These were excellent cameras in terms of image quality and were reasonably reliable. They used a similar shutter to that found in the leaf shuttered mechanical Hasselblads (Victor Hasselblad cut his teeth, so to speak, working in Kodaks German plant). the Kodak Retinas had the shutter permanently mounted on the body, changing only the lens, which limited the size of the rear elements severly. This kept all lenses rather slow except the 50mm. The complex shutter and mirror system did make servicing them a major chore (read very expensive). Most SLR's with leaf shutters had fixed lenses (e.g. Nikon's Nikkorex models other than the Nikkorex F) and Hasselblad chose to put a shutter in each lens. This still made for a complex design but eliminated most of the optical restrictions.

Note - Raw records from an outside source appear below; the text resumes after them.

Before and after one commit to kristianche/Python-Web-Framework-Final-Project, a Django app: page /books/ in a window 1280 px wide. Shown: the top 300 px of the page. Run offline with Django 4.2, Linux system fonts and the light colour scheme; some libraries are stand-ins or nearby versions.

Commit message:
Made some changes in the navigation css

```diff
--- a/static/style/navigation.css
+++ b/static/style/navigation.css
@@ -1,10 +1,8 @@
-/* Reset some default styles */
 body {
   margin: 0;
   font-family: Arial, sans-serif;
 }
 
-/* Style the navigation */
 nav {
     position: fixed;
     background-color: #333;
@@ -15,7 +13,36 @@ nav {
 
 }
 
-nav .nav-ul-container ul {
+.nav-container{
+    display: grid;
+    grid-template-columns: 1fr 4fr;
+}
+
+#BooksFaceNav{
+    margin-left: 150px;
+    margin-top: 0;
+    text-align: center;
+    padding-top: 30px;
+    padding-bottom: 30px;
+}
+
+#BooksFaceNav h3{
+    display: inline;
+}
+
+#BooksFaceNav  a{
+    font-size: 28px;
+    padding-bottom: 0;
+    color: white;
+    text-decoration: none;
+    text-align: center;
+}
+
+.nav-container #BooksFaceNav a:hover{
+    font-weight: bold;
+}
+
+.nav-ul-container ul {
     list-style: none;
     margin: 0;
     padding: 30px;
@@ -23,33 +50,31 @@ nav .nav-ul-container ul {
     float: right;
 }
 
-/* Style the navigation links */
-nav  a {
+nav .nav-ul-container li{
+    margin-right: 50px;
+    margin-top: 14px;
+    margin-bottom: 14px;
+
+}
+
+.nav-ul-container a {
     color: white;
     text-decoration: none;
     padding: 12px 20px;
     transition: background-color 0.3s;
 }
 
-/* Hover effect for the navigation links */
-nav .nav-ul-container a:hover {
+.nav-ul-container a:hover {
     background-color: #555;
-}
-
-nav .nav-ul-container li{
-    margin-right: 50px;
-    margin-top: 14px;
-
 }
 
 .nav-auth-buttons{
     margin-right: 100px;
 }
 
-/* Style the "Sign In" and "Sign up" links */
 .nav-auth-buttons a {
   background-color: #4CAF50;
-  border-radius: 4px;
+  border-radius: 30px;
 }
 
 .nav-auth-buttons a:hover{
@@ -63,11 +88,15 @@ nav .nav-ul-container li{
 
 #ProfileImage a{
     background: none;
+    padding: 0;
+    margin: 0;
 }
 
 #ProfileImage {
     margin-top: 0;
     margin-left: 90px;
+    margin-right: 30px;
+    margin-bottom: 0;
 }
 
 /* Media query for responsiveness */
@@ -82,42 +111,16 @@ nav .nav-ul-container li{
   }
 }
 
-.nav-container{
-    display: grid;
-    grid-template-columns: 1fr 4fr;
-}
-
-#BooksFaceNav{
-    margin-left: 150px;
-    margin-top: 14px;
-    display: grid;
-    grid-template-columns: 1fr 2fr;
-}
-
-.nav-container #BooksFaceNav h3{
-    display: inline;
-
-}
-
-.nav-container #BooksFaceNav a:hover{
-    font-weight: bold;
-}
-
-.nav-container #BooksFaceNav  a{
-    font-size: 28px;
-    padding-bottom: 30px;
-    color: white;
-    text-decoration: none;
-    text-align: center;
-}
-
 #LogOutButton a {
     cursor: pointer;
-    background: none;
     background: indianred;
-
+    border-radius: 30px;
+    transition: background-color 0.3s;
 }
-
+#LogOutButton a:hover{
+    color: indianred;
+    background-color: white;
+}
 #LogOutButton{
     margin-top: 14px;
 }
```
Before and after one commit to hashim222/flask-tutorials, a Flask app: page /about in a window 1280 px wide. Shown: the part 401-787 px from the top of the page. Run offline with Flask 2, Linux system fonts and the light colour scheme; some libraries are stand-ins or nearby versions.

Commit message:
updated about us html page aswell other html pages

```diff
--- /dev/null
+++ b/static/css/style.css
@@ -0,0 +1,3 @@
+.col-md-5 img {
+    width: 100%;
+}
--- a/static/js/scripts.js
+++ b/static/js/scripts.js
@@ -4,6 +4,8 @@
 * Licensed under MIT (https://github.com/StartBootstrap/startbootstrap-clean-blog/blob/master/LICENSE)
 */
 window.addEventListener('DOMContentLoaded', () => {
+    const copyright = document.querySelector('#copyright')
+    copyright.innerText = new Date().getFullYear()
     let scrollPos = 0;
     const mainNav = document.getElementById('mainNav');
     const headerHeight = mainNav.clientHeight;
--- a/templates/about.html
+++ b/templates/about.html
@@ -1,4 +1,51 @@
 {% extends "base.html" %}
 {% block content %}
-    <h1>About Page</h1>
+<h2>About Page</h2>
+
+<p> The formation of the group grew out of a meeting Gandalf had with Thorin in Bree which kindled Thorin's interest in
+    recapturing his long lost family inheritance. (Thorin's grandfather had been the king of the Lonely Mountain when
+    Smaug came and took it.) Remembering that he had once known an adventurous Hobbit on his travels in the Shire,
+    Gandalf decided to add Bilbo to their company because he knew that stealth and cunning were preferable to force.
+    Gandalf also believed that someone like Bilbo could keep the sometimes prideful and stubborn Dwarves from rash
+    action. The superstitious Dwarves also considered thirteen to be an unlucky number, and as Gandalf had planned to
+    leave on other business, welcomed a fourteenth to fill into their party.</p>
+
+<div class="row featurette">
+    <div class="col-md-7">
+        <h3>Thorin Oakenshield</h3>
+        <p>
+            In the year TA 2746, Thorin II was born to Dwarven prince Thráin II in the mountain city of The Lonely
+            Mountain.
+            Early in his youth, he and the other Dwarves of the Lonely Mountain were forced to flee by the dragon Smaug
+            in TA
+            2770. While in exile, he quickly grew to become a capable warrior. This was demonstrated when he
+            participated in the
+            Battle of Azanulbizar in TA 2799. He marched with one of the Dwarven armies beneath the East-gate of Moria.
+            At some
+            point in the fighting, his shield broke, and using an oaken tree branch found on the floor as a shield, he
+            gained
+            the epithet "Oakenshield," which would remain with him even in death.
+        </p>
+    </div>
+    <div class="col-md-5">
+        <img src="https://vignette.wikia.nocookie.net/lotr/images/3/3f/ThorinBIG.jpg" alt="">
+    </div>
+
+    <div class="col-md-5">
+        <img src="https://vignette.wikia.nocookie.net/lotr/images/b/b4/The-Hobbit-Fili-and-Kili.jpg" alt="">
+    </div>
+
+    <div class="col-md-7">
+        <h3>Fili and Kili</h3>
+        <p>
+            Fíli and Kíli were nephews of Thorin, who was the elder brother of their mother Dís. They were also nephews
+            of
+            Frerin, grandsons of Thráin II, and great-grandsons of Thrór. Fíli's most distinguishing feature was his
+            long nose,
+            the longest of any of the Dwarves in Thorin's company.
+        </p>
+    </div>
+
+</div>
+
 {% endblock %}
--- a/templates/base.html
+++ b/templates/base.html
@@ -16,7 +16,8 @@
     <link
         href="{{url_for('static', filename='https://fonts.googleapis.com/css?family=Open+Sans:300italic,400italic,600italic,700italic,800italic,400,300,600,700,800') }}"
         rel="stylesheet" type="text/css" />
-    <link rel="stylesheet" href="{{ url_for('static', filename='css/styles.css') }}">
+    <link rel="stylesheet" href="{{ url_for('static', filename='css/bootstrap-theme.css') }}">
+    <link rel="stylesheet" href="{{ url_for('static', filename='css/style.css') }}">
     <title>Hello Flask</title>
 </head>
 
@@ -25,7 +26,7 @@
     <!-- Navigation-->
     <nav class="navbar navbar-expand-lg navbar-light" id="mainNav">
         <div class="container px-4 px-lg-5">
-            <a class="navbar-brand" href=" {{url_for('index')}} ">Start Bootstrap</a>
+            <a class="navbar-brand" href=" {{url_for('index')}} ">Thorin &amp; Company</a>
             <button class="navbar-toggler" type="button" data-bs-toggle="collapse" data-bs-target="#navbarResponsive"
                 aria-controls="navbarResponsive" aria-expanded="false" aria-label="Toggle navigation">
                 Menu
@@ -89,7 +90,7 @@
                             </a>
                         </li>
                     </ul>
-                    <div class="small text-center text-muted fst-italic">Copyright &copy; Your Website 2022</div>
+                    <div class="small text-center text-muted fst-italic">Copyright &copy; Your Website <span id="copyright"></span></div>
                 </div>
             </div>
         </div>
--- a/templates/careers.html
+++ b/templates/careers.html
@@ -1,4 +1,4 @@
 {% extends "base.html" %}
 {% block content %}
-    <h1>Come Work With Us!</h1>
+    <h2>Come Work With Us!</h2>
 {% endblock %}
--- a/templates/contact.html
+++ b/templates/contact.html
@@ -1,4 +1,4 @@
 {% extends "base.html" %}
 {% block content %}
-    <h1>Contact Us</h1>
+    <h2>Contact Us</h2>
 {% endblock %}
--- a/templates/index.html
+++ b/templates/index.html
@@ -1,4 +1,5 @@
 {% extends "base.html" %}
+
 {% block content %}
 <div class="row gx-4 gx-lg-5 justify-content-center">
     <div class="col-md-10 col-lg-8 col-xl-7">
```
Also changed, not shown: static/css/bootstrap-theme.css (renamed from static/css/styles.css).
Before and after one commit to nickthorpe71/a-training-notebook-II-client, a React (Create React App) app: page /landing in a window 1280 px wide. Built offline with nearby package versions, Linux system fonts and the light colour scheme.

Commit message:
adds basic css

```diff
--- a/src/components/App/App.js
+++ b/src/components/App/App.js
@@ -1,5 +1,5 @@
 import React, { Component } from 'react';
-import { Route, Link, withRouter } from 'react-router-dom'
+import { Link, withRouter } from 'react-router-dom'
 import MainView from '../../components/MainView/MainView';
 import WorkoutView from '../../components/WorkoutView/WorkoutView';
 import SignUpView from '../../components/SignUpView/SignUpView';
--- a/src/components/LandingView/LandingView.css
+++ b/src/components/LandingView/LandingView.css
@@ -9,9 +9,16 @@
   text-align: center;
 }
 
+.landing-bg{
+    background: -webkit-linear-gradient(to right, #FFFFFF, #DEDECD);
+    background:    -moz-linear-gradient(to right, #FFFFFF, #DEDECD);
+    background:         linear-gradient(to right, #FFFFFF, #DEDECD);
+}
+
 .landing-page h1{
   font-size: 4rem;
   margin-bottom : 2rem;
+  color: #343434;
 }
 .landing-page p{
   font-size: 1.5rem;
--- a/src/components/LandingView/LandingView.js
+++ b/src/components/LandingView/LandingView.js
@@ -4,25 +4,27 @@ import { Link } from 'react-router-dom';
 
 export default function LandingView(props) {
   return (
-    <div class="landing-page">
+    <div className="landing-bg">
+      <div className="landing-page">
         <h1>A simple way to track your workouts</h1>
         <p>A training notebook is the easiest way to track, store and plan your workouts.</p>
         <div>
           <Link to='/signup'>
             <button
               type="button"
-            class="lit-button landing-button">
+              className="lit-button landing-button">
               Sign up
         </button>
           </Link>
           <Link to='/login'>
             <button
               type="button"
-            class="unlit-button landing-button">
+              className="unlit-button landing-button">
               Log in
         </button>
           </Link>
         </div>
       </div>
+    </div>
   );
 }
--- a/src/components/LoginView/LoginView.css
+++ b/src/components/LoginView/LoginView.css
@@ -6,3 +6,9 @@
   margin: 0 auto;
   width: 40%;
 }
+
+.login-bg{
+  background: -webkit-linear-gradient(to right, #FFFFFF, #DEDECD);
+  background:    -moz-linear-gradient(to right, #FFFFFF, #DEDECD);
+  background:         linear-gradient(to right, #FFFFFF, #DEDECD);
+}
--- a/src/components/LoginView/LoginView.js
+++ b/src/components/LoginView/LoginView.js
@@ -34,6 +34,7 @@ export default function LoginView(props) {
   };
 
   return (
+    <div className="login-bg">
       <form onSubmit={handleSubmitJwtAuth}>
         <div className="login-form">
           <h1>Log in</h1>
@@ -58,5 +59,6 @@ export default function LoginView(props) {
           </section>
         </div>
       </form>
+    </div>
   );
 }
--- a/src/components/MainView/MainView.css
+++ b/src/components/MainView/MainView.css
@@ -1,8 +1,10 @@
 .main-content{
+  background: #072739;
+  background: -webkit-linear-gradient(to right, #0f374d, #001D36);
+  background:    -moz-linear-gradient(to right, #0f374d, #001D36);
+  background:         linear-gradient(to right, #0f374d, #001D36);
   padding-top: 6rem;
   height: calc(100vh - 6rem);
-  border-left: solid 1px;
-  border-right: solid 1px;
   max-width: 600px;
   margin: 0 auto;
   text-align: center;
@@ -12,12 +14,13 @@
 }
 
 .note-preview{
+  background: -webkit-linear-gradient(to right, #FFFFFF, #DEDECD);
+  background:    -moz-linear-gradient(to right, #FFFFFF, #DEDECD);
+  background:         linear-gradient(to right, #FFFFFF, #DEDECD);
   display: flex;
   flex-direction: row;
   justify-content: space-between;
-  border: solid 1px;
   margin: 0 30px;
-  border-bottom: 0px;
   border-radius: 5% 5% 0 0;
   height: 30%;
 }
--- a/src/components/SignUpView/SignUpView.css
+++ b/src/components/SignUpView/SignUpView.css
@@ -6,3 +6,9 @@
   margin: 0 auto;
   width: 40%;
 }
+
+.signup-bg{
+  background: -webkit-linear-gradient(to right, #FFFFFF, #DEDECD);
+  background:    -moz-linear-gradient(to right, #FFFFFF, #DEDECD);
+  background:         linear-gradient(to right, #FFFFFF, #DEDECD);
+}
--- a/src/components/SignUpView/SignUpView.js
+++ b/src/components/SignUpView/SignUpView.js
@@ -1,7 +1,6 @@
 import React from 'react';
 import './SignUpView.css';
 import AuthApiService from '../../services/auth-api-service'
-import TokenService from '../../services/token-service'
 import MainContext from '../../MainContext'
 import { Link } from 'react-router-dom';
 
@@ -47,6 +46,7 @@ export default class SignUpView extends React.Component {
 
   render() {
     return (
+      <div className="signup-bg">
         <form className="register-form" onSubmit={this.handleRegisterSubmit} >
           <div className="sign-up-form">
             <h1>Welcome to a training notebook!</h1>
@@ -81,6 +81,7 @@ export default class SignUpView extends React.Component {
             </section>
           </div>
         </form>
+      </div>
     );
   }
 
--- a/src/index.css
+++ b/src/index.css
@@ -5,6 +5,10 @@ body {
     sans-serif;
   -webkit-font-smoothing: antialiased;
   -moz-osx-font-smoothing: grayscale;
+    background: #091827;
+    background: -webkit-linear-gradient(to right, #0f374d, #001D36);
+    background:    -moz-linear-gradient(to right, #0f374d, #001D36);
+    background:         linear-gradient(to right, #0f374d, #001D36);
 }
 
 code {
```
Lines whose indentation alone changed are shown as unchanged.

My High School had one way back when and it was the first SLR that I used. It did good work and survided our HS staff well enough. It did have noticably more shutter lag than the Pentax H1a we acquired by sophmore year but we had the 135 for the Kodak and no tele for the Pentax for another year so the Kodak remained our sports camera for a while. You learned to anticipate your shots.
nikonian in paradise
use: cp8400, cp990, cp950
retired: F,ELW, 21mm, 45 f/2.8 GN
used to own: S2, SP, F2, F3, 20mm f/3.5, 35mm f/1.4, 35mm f/2.8, 43-86 f/3.5, 50mm f/2, 50 f/1.4 (for S2/SP), 55mm f/3.5 Micro, 105mm f/2.5, 105mm f/4 Micro, 300mm f/4.5, 180mm f/4.5 (for 4x5)